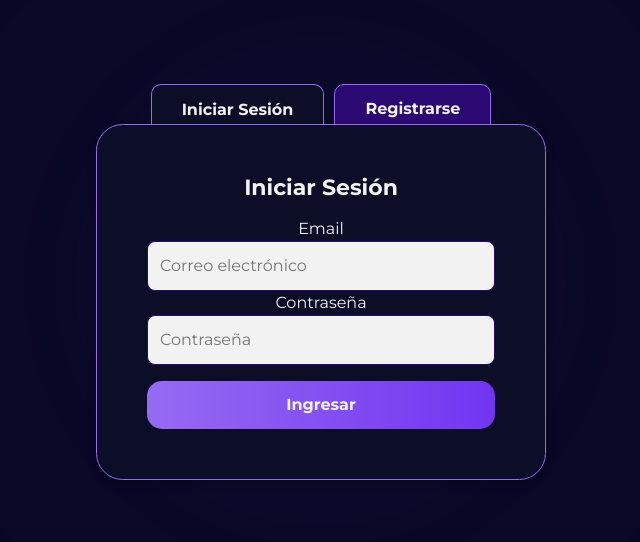
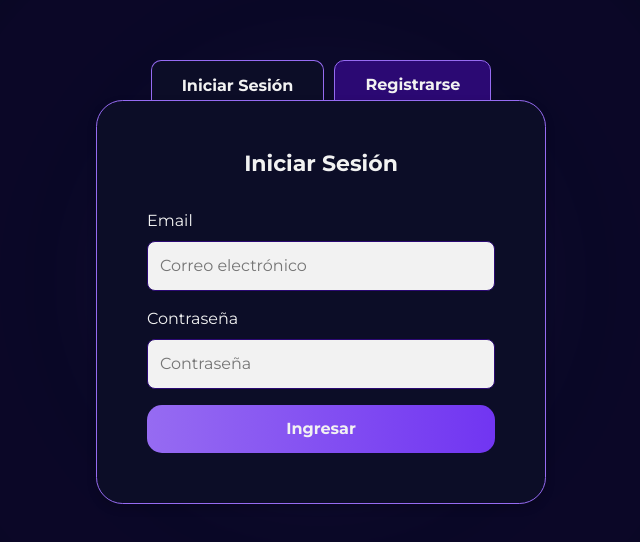
Before and after one commit to AriSolares/FacturacionAI, a React (Vite) app: page /login in a window 1280 px wide. Shown: the part 118-660 px from the top of the page, without its empty margins (319-959 px from the left). Built offline with nearby package versions, Linux system fonts and the light colour scheme.

Commit message:
Cambios login

```diff
--- a/src/assets/components/css/login.css
+++ b/src/assets/components/css/login.css
@@ -74,6 +74,15 @@
   color: var(--White);
 }
 
+.formGroup{
+  text-align: left;
+}
+
+.formGroup label{
+  padding-top: 1rem;
+  padding-bottom: 0.5rem;
+}
+
 /* Contenido del formulario */
 .tabContent {
   padding: 20px;
```
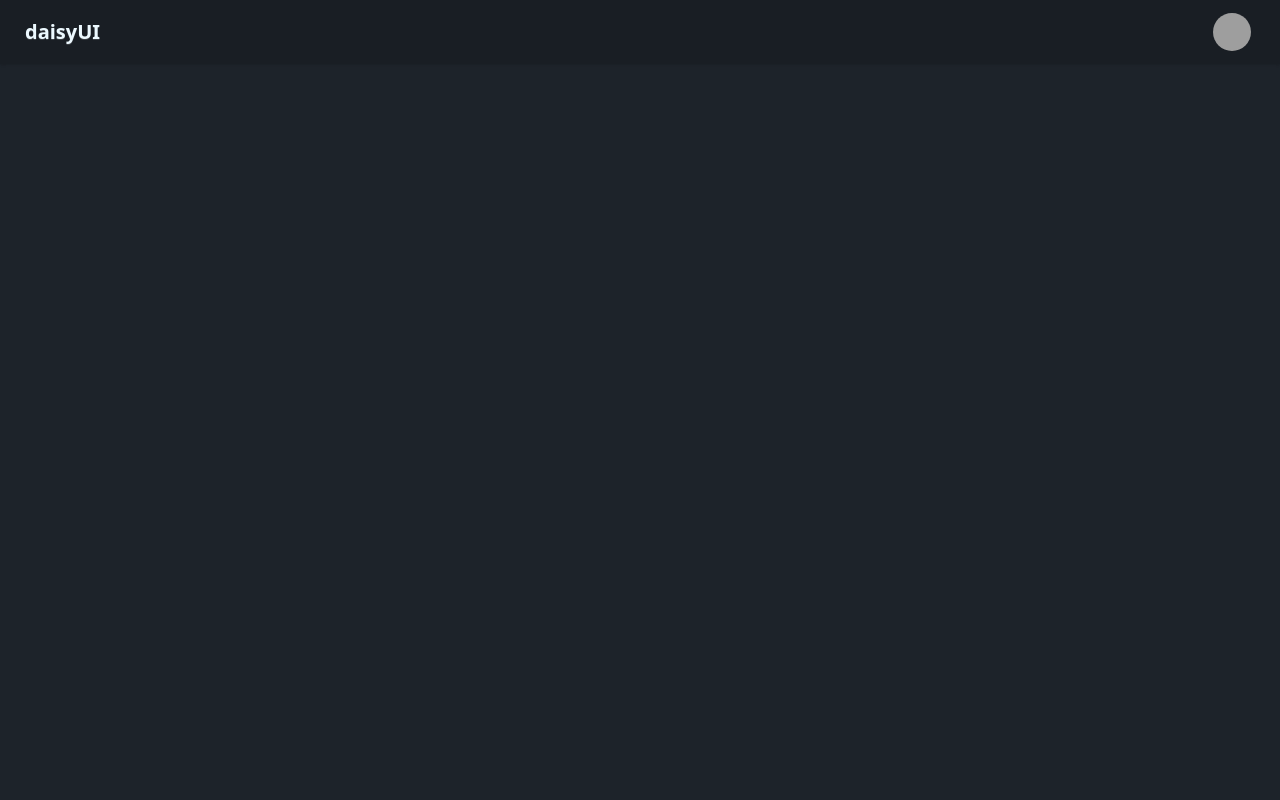
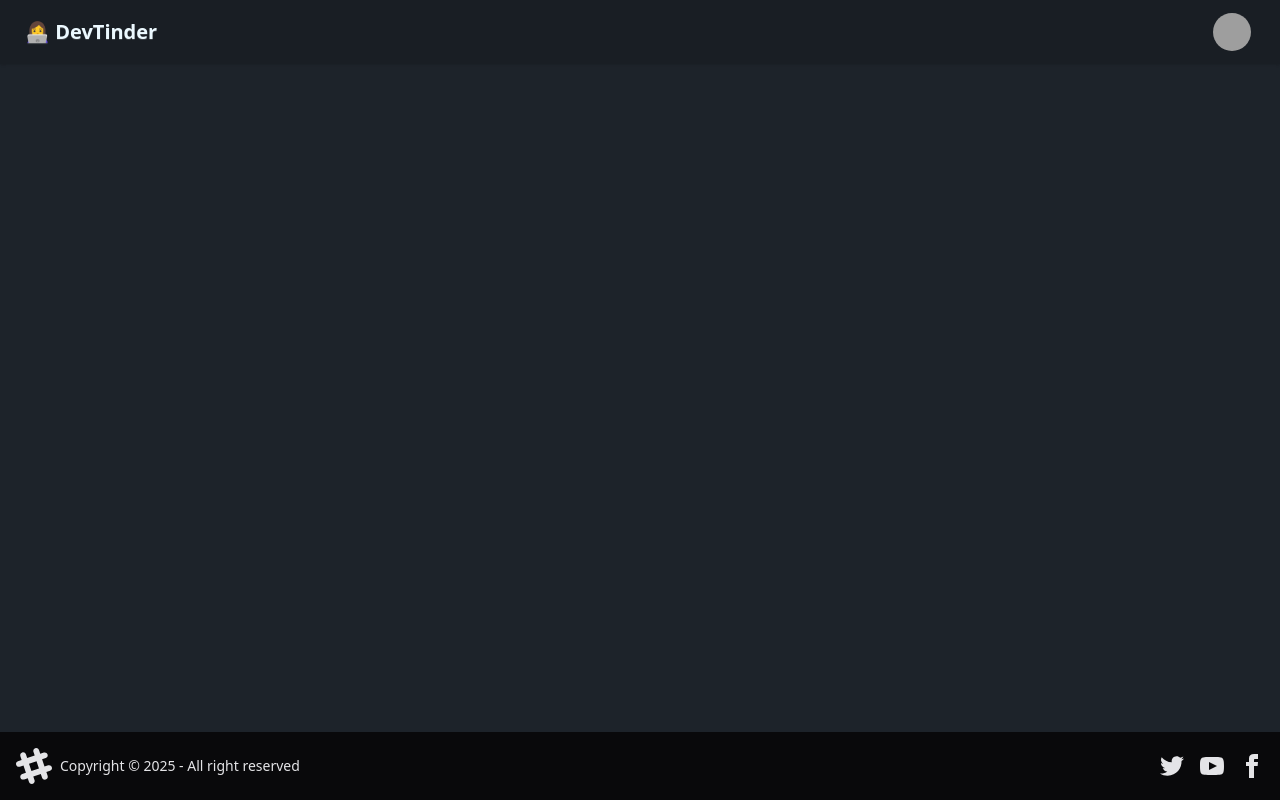
Before and after one commit to Prateek-EY/devTinder-web, a React (Vite) app: page / in a window 1280 px wide. Built offline with nearby package versions, Linux system fonts and the light colour scheme; grey boxes are pictures that could not be loaded.

Commit message:
Addition of Footer

```diff
--- a/src/Body.jsx
+++ b/src/Body.jsx
@@ -1,12 +1,14 @@
 import React from 'react';
 import NavBar from './NavBar';
 import { Outlet } from 'react-router-dom';
+import Footer from './Footer';
 
 const Body = () => {
   return (
     <div>
         <NavBar />
         <Outlet />
+        <Footer />
     </div>
   );
 };
--- /dev/null
+++ b/src/Footer.jsx
@@ -0,0 +1,59 @@
+import React from 'react'
+
+const Footer = () => {
+  return (
+    <footer className="footer sm:footer-horizontal bg-neutral text-neutral-content items-center p-4 fixed bottom-0 w-full">
+  <aside className="grid-flow-col items-center">
+    <svg
+      width="36"
+      height="36"
+      viewBox="0 0 24 24"
+      xmlns="http://www.w3.org/2000/svg"
+      fillRule="evenodd"
+      clipRule="evenodd"
+      className="fill-current">
+      <path
+        d="M22.672 15.226l-2.432.811.841 2.515c.33 1.019-.209 2.127-1.23 2.456-1.15.325-2.148-.321-2.463-1.226l-.84-2.518-5.013 1.677.84 2.517c.391 1.203-.434 2.542-1.831 2.542-.88 0-1.601-.564-1.86-1.314l-.842-2.516-2.431.809c-1.135.328-2.145-.317-2.463-1.229-.329-1.018.211-2.127 1.231-2.456l2.432-.809-1.621-4.823-2.432.808c-1.355.384-2.558-.59-2.558-1.839 0-.817.509-1.582 1.327-1.846l2.433-.809-.842-2.515c-.33-1.02.211-2.129 1.232-2.458 1.02-.329 2.13.209 2.461 1.229l.842 2.515 5.011-1.677-.839-2.517c-.403-1.238.484-2.553 1.843-2.553.819 0 1.585.509 1.85 1.326l.841 2.517 2.431-.81c1.02-.33 2.131.211 2.461 1.229.332 1.018-.21 2.126-1.23 2.456l-2.433.809 1.622 4.823 2.433-.809c1.242-.401 2.557.484 2.557 1.838 0 .819-.51 1.583-1.328 1.847m-8.992-6.428l-5.01 1.675 1.619 4.828 5.011-1.674-1.62-4.829z"></path>
+    </svg>
+    <p>Copyright © {new Date().getFullYear()} - All right reserved</p>
+  </aside>
+  <nav className="grid-flow-col gap-4 md:place-self-center md:justify-self-end">
+    <a>
+      <svg
+        xmlns="http://www.w3.org/2000/svg"
+        width="24"
+        height="24"
+        viewBox="0 0 24 24"
+        className="fill-current">
+        <path
+          d="M24 4.557c-.883.392-1.832.656-2.828.775 1.017-.609 1.798-1.574 2.165-2.724-.951.564-2.005.974-3.127 1.195-.897-.957-2.178-1.555-3.594-1.555-3.179 0-5.515 2.966-4.797 6.045-4.091-.205-7.719-2.165-10.148-5.144-1.29 2.213-.669 5.108 1.523 6.574-.806-.026-1.566-.247-2.229-.616-.054 2.281 1.581 4.415 3.949 4.89-.693.188-1.452.232-2.224.084.626 1.956 2.444 3.379 4.6 3.419-2.07 1.623-4.678 2.348-7.29 2.04 2.179 1.397 4.768 2.212 7.548 2.212 9.142 0 14.307-7.721 13.995-14.646.962-.695 1.797-1.562 2.457-2.549z"></path>
+      </svg>
+    </a>
+    <a>
+      <svg
+        xmlns="http://www.w3.org/2000/svg"
+        width="24"
+        height="24"
+        viewBox="0 0 24 24"
+        className="fill-current">
+        <path
+          d="M19.615 3.184c-3.604-.246-11.631-.245-15.23 0-3.897.266-4.356 2.62-4.385 8.816.029 6.185.484 8.549 4.385 8.816 3.6.245 11.626.246 15.23 0 3.897-.266 4.356-2.62 4.385-8.816-.029-6.185-.484-8.549-4.385-8.816zm-10.615 12.816v-8l8 3.993-8 4.007z"></path>
+      </svg>
+    </a>
+    <a>
+      <svg
+        xmlns="http://www.w3.org/2000/svg"
+        width="24"
+        height="24"
+        viewBox="0 0 24 24"
+        className="fill-current">
+        <path
+          d="M9 8h-3v4h3v12h5v-12h3.642l.358-4h-4v-1.667c0-.955.192-1.333 1.115-1.333h2.885v-5h-3.808c-3.596 0-5.192 1.583-5.192 4.615v3.385z"></path>
+      </svg>
+    </a>
+  </nav>
+</footer>
+  );
+};
+
+export default Footer;
--- a/src/NavBar.jsx
+++ b/src/NavBar.jsx
@@ -4,7 +4,7 @@
   return (
     <div className="navbar bg-base-200 shadow-sm">
   <div className="flex-1">
-    <a className="btn btn-ghost text-xl">daisyUI</a>
+    <a className="btn btn-ghost text-xl">👩‍💻 DevTinder</a>
   </div>
   <div className="flex gap-2">
     <div className="dropdown dropdown-end mx-5">
```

____

▶ [Your instructions]:
Count each line of the material that includes the string "text", then give only the total.

▶ [Reply]:
4